* What to produce: Copy every record exactly, with nothing left out.

Version difference data
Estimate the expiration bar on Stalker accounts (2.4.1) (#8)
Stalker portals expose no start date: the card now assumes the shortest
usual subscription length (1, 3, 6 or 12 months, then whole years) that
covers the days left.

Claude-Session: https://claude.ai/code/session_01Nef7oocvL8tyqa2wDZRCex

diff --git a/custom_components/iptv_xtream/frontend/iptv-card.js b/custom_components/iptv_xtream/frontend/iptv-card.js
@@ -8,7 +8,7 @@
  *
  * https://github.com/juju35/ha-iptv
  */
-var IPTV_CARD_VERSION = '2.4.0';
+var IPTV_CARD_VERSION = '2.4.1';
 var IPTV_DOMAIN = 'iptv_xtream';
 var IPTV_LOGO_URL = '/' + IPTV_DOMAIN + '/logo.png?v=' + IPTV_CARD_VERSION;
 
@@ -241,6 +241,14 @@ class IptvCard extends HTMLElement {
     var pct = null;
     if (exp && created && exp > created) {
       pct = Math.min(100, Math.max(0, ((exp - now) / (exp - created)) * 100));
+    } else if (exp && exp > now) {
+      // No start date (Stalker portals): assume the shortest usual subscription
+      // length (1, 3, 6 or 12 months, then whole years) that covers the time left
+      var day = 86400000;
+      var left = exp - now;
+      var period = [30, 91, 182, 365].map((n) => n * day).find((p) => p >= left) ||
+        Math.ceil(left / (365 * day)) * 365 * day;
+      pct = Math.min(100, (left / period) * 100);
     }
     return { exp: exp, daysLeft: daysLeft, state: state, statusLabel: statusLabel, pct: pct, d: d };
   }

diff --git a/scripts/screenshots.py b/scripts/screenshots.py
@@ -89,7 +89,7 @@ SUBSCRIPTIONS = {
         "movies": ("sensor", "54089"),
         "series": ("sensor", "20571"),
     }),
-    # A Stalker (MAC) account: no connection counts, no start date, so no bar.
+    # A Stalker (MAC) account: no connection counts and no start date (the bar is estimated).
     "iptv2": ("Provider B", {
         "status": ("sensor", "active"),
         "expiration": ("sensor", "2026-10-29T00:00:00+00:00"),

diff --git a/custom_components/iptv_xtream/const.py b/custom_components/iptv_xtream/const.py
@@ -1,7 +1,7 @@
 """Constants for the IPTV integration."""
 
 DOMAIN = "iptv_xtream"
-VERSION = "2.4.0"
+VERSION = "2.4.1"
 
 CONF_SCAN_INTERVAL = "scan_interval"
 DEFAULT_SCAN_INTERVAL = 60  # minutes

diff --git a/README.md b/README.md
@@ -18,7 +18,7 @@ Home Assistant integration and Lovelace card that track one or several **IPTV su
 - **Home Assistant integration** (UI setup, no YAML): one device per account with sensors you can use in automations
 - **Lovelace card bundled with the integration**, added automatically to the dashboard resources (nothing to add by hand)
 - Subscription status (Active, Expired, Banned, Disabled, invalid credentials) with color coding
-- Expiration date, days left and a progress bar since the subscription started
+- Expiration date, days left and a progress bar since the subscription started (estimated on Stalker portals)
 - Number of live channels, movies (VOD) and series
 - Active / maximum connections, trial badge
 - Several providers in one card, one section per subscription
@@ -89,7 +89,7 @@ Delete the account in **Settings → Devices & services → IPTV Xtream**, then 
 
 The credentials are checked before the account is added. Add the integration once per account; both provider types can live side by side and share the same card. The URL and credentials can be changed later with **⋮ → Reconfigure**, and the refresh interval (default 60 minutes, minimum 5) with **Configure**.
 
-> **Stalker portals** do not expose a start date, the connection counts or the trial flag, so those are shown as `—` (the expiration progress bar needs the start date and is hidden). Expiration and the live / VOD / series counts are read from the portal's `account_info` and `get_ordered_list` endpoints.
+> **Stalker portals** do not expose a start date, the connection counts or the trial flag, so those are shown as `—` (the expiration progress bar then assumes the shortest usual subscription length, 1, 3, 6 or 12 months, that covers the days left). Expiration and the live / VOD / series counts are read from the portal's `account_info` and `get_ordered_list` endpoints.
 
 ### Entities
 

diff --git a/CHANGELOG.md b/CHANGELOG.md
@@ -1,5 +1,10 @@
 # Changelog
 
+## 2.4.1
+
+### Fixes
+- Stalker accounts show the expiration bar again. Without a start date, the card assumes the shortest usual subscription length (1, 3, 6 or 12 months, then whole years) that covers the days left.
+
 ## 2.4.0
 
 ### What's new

* Solution for this exercise:
Estimate the expiration bar on Stalker accounts (2.4.1) (#8)
Stalker portals expose no start date: the card now assumes the shortest
usual subscription length (1, 3, 6 or 12 months, then whole years) that
covers the days left.

Claude-Session: https://claude.ai/code/session_01Nef7oocvL8tyqa2wDZRCex

diff --git a/custom_components/iptv_xtream/frontend/iptv-card.js b/custom_components/iptv_xtream/frontend/iptv-card.js
@@ -8,7 +8,7 @@
  *
  * https://github.com/juju35/ha-iptv
  */
-var IPTV_CARD_VERSION = '2.4.0';
+var IPTV_CARD_VERSION = '2.4.1';
 var IPTV_DOMAIN = 'iptv_xtream';
 var IPTV_LOGO_URL = '/' + IPTV_DOMAIN + '/logo.png?v=' + IPTV_CARD_VERSION;
 
@@ -241,6 +241,14 @@ class IptvCard extends HTMLElement {
     var pct = null;
     if (exp && created && exp > created) {
       pct = Math.min(100, Math.max(0, ((exp - now) / (exp - created)) * 100));
+    } else if (exp && exp > now) {
+      // No start date (Stalker portals): assume the shortest usual subscription
+      // length (1, 3, 6 or 12 months, then whole years) that covers the time left
+      var day = 86400000;
+      var left = exp - now;
+      var period = [30, 91, 182, 365].map((n) => n * day).find((p) => p >= left) ||
+        Math.ceil(left / (365 * day)) * 365 * day;
+      pct = Math.min(100, (left / period) * 100);
     }
     return { exp: exp, daysLeft: daysLeft, state: state, statusLabel: statusLabel, pct: pct, d: d };
   }

diff --git a/scripts/screenshots.py b/scripts/screenshots.py
@@ -89,7 +89,7 @@ SUBSCRIPTIONS = {
         "movies": ("sensor", "54089"),
         "series": ("sensor", "20571"),
     }),
-    # A Stalker (MAC) account: no connection counts, no start date, so no bar.
+    # A Stalker (MAC) account: no connection counts and no start date (the bar is estimated).
     "iptv2": ("Provider B", {
         "status": ("sensor", "active"),
         "expiration": ("sensor", "2026-10-29T00:00:00+00:00"),

diff --git a/custom_components/iptv_xtream/const.py b/custom_components/iptv_xtream/const.py
@@ -1,7 +1,7 @@
 """Constants for the IPTV integration."""
 
 DOMAIN = "iptv_xtream"
-VERSION = "2.4.0"
+VERSION = "2.4.1"
 
 CONF_SCAN_INTERVAL = "scan_interval"
 DEFAULT_SCAN_INTERVAL = 60  # minutes

diff --git a/README.md b/README.md
@@ -18,7 +18,7 @@ Home Assistant integration and Lovelace card that track one or several **IPTV su
 - **Home Assistant integration** (UI setup, no YAML): one device per account with sensors you can use in automations
 - **Lovelace card bundled with the integration**, added automatically to the dashboard resources (nothing to add by hand)
 - Subscription status (Active, Expired, Banned, Disabled, invalid credentials) with color coding
-- Expiration date, days left and a progress bar since the subscription started
+- Expiration date, days left and a progress bar since the subscription started (estimated on Stalker portals)
 - Number of live channels, movies (VOD) and series
 - Active / maximum connections, trial badge
 - Several providers in one card, one section per subscription
@@ -89,7 +89,7 @@ Delete the account in **Settings → Devices & services → IPTV Xtream**, then 
 
 The credentials are checked before the account is added. Add the integration once per account; both provider types can live side by side and share the same card. The URL and credentials can be changed later with **⋮ → Reconfigure**, and the refresh interval (default 60 minutes, minimum 5) with **Configure**.
 
-> **Stalker portals** do not expose a start date, the connection counts or the trial flag, so those are shown as `—` (the expiration progress bar needs the start date and is hidden). Expiration and the live / VOD / series counts are read from the portal's `account_info` and `get_ordered_list` endpoints.
+> **Stalker portals** do not expose a start date, the connection counts or the trial flag, so those are shown as `—` (the expiration progress bar then assumes the shortest usual subscription length, 1, 3, 6 or 12 months, that covers the days left). Expiration and the live / VOD / series counts are read from the portal's `account_info` and `get_ordered_list` endpoints.
 
 ### Entities
 

diff --git a/CHANGELOG.md b/CHANGELOG.md
@@ -1,5 +1,10 @@
 # Changelog
 
+## 2.4.1
+
+### Fixes
+- Stalker accounts show the expiration bar again. Without a start date, the card assumes the shortest usual subscription length (1, 3, 6 or 12 months, then whole years) that covers the days left.
+
 ## 2.4.0
 
 ### What's new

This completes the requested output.